TASK REQUIREMENTS
Write out the data below in full, please. Keep every character as given.

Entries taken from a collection
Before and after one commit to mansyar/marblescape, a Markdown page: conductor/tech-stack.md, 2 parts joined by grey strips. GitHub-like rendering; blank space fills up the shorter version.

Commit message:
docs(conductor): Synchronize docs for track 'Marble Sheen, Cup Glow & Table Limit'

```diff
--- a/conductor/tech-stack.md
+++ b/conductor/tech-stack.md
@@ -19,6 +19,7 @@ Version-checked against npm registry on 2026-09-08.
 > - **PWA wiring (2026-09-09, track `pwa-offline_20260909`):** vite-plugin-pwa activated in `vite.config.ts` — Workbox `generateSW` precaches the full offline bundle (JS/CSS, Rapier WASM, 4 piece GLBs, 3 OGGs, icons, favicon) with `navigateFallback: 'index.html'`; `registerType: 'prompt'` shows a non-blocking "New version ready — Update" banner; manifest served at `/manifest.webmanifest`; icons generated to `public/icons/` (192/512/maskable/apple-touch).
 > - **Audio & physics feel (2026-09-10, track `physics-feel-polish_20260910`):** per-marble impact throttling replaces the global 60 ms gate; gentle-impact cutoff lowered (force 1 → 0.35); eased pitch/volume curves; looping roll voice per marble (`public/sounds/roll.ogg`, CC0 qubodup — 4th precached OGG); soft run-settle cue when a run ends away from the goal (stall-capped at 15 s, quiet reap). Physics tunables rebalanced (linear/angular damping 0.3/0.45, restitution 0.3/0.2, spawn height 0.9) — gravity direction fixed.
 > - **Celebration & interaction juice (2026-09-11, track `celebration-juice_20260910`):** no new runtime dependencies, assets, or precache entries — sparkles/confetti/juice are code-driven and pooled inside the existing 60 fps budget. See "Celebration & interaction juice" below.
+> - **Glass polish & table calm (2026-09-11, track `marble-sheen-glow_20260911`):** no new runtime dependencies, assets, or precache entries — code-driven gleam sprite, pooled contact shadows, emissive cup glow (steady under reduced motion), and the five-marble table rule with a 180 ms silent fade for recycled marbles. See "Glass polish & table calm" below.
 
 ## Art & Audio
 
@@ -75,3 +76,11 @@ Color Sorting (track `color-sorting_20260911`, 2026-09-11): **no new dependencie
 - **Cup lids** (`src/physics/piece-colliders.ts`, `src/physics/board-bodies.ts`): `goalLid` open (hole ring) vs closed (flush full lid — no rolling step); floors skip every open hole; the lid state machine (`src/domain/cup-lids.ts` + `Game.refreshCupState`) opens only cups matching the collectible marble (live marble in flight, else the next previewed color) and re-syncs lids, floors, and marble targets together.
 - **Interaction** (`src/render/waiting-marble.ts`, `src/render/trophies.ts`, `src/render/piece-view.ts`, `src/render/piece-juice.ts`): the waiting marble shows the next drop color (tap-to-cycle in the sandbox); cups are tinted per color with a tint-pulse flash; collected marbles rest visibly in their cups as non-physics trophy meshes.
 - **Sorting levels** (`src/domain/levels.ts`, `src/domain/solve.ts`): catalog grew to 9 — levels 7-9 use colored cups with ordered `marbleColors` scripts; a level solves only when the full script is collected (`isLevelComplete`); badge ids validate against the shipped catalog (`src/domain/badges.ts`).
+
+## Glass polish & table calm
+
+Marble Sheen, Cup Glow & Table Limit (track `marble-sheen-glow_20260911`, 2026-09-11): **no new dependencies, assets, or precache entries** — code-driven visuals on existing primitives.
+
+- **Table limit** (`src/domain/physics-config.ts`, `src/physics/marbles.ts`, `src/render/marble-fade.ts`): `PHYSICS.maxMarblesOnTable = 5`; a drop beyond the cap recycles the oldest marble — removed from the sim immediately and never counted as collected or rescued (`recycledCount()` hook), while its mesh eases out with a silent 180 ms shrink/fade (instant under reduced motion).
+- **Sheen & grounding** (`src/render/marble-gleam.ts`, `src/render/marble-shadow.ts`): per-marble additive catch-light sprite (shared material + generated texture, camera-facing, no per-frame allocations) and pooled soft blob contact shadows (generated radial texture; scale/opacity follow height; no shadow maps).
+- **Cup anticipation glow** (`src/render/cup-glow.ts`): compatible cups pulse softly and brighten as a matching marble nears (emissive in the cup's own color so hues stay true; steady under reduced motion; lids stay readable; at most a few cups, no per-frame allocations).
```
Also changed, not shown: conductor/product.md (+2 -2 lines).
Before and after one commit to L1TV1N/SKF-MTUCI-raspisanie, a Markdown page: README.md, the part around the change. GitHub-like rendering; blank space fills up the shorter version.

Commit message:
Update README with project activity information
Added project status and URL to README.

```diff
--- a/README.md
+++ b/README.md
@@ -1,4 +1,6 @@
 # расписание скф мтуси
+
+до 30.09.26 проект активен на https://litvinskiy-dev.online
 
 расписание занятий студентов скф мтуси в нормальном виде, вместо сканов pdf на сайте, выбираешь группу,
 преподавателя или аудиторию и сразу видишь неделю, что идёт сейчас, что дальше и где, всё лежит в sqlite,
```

ANSWER SPACE
Before and after one commit to mansyar/marblescape, a Markdown page: conductor/tech-stack.md, 2 parts joined by grey strips. GitHub-like rendering; blank space fills up the shorter version.

Commit message:
docs(conductor): Synchronize docs for track 'Marble Sheen, Cup Glow & Table Limit'

```diff
--- a/conductor/tech-stack.md
+++ b/conductor/tech-stack.md
@@ -19,6 +19,7 @@ Version-checked against npm registry on 2026-09-08.
 > - **PWA wiring (2026-09-09, track `pwa-offline_20260909`):** vite-plugin-pwa activated in `vite.config.ts` — Workbox `generateSW` precaches the full offline bundle (JS/CSS, Rapier WASM, 4 piece GLBs, 3 OGGs, icons, favicon) with `navigateFallback: 'index.html'`; `registerType: 'prompt'` shows a non-blocking "New version ready — Update" banner; manifest served at `/manifest.webmanifest`; icons generated to `public/icons/` (192/512/maskable/apple-touch).
 > - **Audio & physics feel (2026-09-10, track `physics-feel-polish_20260910`):** per-marble impact throttling replaces the global 60 ms gate; gentle-impact cutoff lowered (force 1 → 0.35); eased pitch/volume curves; looping roll voice per marble (`public/sounds/roll.ogg`, CC0 qubodup — 4th precached OGG); soft run-settle cue when a run ends away from the goal (stall-capped at 15 s, quiet reap). Physics tunables rebalanced (linear/angular damping 0.3/0.45, restitution 0.3/0.2, spawn height 0.9) — gravity direction fixed.
 > - **Celebration & interaction juice (2026-09-11, track `celebration-juice_20260910`):** no new runtime dependencies, assets, or precache entries — sparkles/confetti/juice are code-driven and pooled inside the existing 60 fps budget. See "Celebration & interaction juice" below.
+> - **Glass polish & table calm (2026-09-11, track `marble-sheen-glow_20260911`):** no new runtime dependencies, assets, or precache entries — code-driven gleam sprite, pooled contact shadows, emissive cup glow (steady under reduced motion), and the five-marble table rule with a 180 ms silent fade for recycled marbles. See "Glass polish & table calm" below.
 
 ## Art & Audio
 
@@ -75,3 +76,11 @@ Color Sorting (track `color-sorting_20260911`, 2026-09-11): **no new dependencie
 - **Cup lids** (`src/physics/piece-colliders.ts`, `src/physics/board-bodies.ts`): `goalLid` open (hole ring) vs closed (flush full lid — no rolling step); floors skip every open hole; the lid state machine (`src/domain/cup-lids.ts` + `Game.refreshCupState`) opens only cups matching the collectible marble (live marble in flight, else the next previewed color) and re-syncs lids, floors, and marble targets together.
 - **Interaction** (`src/render/waiting-marble.ts`, `src/render/trophies.ts`, `src/render/piece-view.ts`, `src/render/piece-juice.ts`): the waiting marble shows the next drop color (tap-to-cycle in the sandbox); cups are tinted per color with a tint-pulse flash; collected marbles rest visibly in their cups as non-physics trophy meshes.
 - **Sorting levels** (`src/domain/levels.ts`, `src/domain/solve.ts`): catalog grew to 9 — levels 7-9 use colored cups with ordered `marbleColors` scripts; a level solves only when the full script is collected (`isLevelComplete`); badge ids validate against the shipped catalog (`src/domain/badges.ts`).
+
+## Glass polish & table calm
+
+Marble Sheen, Cup Glow & Table Limit (track `marble-sheen-glow_20260911`, 2026-09-11): **no new dependencies, assets, or precache entries** — code-driven visuals on existing primitives.
+
+- **Table limit** (`src/domain/physics-config.ts`, `src/physics/marbles.ts`, `src/render/marble-fade.ts`): `PHYSICS.maxMarblesOnTable = 5`; a drop beyond the cap recycles the oldest marble — removed from the sim immediately and never counted as collected or rescued (`recycledCount()` hook), while its mesh eases out with a silent 180 ms shrink/fade (instant under reduced motion).
+- **Sheen & grounding** (`src/render/marble-gleam.ts`, `src/render/marble-shadow.ts`): per-marble additive catch-light sprite (shared material + generated texture, camera-facing, no per-frame allocations) and pooled soft blob contact shadows (generated radial texture; scale/opacity follow height; no shadow maps).
+- **Cup anticipation glow** (`src/render/cup-glow.ts`): compatible cups pulse softly and brighten as a matching marble nears (emissive in the cup's own color so hues stay true; steady under reduced motion; lids stay readable; at most a few cups, no per-frame allocations).
```
Also changed, not shown: conductor/product.md (+2 -2 lines).
Before and after one commit to L1TV1N/SKF-MTUCI-raspisanie, a Markdown page: README.md, the part around the change. GitHub-like rendering; blank space fills up the shorter version.

Commit message:
Update README with project activity information
Added project status and URL to README.

```diff
--- a/README.md
+++ b/README.md
@@ -1,4 +1,6 @@
 # расписание скф мтуси
+
+до 30.09.26 проект активен на https://litvinskiy-dev.online
 
 расписание занятий студентов скф мтуси в нормальном виде, вместо сканов pdf на сайте, выбираешь группу,
 преподавателя или аудиторию и сразу видишь неделю, что идёт сейчас, что дальше и где, всё лежит в sqlite,
```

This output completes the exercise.